The iterative procedure converges when all the mean vectors of the clusters remain stationary.A big problem associated with k-means algorithm, shared with SOM (Kohonen 1997), is the arbitrariness of predefine of the number of clusters, since it is difficult to predict the number of clusters in advance. In practice, this makes it necessary to use a trial-and-error approach where a comparison and biological validation of several runs of the algorithm with different parameter settings are necessary (Moreau et al., 2002). Another parameter that will influence the result of k-means clustering is the choice of the seeds. The algorithm suffers from the problem of local-minimum. This means that with different seeds, the algorithm can yield very different result. Preferably, the seeds should be chosen close to the centre of the natural clusters. Of course, this is hard to achieve if no prior knowledge about the clusters is available, which is often the case.

K-means method

In the previous figure dynamics of clustering by k-means is represented. Seeds are introduced and the mean change in successive iterations.

References

Hartigan, J. and Wong, M. (1979) A k-means clustering algorithm. Applied Statistics, 28, 100-108.
Kohonen, T. (1997) Self-organizing maps. Springer-Verlag, Berlin.
Moreau Y., De Smet F., Thijs G., Marchal K., and De Moor B( 2002) Functional Bioinformatics of microarray data: from expression to regulation. Proceedings of the IEEE, 90(11):1722–1743.

Distances

Depending on the feature one is interested on different distance functions can be used. There are two main families of distances:

  • euclidean, that depend on the point to point differences and accounts for absolute differences.
  • correlation that accounts for trends.

distances

The previous figure shows the different results we can obtain using the different types of distances. Using an Euclidean distance, B and C patterns will be clustered with preference to A, on the basis of their lower absolute differences. Using a correlation, the two red patterns will be preferentially clustered because of their similar trends. Usually correlation has more biological meaning.

Effect of the standarization

In many cases standardising the data is a good practise.
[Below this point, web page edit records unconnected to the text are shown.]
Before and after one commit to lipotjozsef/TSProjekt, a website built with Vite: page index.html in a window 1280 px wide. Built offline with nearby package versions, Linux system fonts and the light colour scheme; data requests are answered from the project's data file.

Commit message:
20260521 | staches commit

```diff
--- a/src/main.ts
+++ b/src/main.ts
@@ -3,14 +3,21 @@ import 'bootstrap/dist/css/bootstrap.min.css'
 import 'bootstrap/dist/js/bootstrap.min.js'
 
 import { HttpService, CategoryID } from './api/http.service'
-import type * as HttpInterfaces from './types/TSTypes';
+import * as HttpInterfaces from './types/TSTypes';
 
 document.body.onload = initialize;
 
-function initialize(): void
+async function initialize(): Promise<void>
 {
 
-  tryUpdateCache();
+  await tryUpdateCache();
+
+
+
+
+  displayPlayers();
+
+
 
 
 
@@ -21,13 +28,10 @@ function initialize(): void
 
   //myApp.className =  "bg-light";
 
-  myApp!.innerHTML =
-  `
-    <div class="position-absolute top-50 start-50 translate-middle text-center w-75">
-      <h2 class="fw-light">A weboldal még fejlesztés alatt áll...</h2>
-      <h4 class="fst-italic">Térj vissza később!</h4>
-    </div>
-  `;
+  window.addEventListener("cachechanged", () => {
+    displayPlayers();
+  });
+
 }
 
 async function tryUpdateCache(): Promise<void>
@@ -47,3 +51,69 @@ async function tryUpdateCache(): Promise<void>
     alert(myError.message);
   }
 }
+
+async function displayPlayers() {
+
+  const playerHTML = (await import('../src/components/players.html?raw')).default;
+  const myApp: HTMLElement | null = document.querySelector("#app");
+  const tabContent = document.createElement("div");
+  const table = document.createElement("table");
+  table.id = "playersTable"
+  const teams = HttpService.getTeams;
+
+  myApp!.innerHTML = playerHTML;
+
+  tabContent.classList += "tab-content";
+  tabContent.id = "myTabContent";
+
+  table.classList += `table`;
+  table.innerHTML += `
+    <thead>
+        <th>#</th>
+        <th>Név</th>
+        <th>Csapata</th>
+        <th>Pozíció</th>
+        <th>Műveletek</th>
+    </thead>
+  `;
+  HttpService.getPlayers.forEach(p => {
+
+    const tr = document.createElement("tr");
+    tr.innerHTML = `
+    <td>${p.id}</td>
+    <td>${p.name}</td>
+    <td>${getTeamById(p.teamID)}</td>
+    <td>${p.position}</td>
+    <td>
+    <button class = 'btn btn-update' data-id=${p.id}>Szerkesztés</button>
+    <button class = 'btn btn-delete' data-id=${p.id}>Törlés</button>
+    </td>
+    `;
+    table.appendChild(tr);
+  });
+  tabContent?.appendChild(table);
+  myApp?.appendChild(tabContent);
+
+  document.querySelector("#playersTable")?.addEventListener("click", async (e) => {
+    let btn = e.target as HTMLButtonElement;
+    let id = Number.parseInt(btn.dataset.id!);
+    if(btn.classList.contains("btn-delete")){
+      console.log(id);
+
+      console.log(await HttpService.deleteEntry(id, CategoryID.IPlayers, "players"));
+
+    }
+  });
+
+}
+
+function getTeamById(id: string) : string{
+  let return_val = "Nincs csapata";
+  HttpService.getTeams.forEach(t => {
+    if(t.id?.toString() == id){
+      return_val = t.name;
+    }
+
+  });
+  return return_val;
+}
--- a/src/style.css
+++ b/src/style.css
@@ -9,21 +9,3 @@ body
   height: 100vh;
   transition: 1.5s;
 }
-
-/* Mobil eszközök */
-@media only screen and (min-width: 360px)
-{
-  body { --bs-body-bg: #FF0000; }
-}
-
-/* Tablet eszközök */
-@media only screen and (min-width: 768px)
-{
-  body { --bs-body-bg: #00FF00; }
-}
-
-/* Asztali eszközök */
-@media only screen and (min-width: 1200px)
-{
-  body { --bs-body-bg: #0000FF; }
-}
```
Standardisation (actually normalization in statistical textbooks, but we are call it standarisation therein just to not mix this concept with the concept of normalisation of the array) is a simple procedure by means of which we transform all the data to the same scale by subtracting the mean and dividing by the variance. When data are standardised, Euclidean distances account for trends. That is, there are equivalent to correlations.

Euclidean (normal)

The straight line distance between two points. See euclidean distance.

Euclidean (square)

Squared euclidean distance.

Correlation coefficient (Spearman)

A non-parametric measure of statistical dependence between two variables. The sign of the Spearman correlation indicates the direction of association between X (the independent variable) and Y (the dependent variable). See Spearman's correlation coefficient.

Pearson correlation coefficient

A measure of the linear dependence between two variables X and Y. Is defined as the covariance of the two variables divided by the product of their standard deviations. See Pearson's correlation coefficient.

upgma_method.jpg - UPGMA method (52.9 kB) Alicia Amadoz, 05/21/2010 07:02 am

sota_method.jpg - SOTA method (31.3 kB) Alicia Amadoz, 05/21/2010 07:24 am

kmeans_method.jpg - K-means method (21.1 kB) Alicia Amadoz, 05/21/2010 07:34 am

distances.jpg - distances (7.4 kB) Alicia Amadoz, 05/21/2010 07:59 am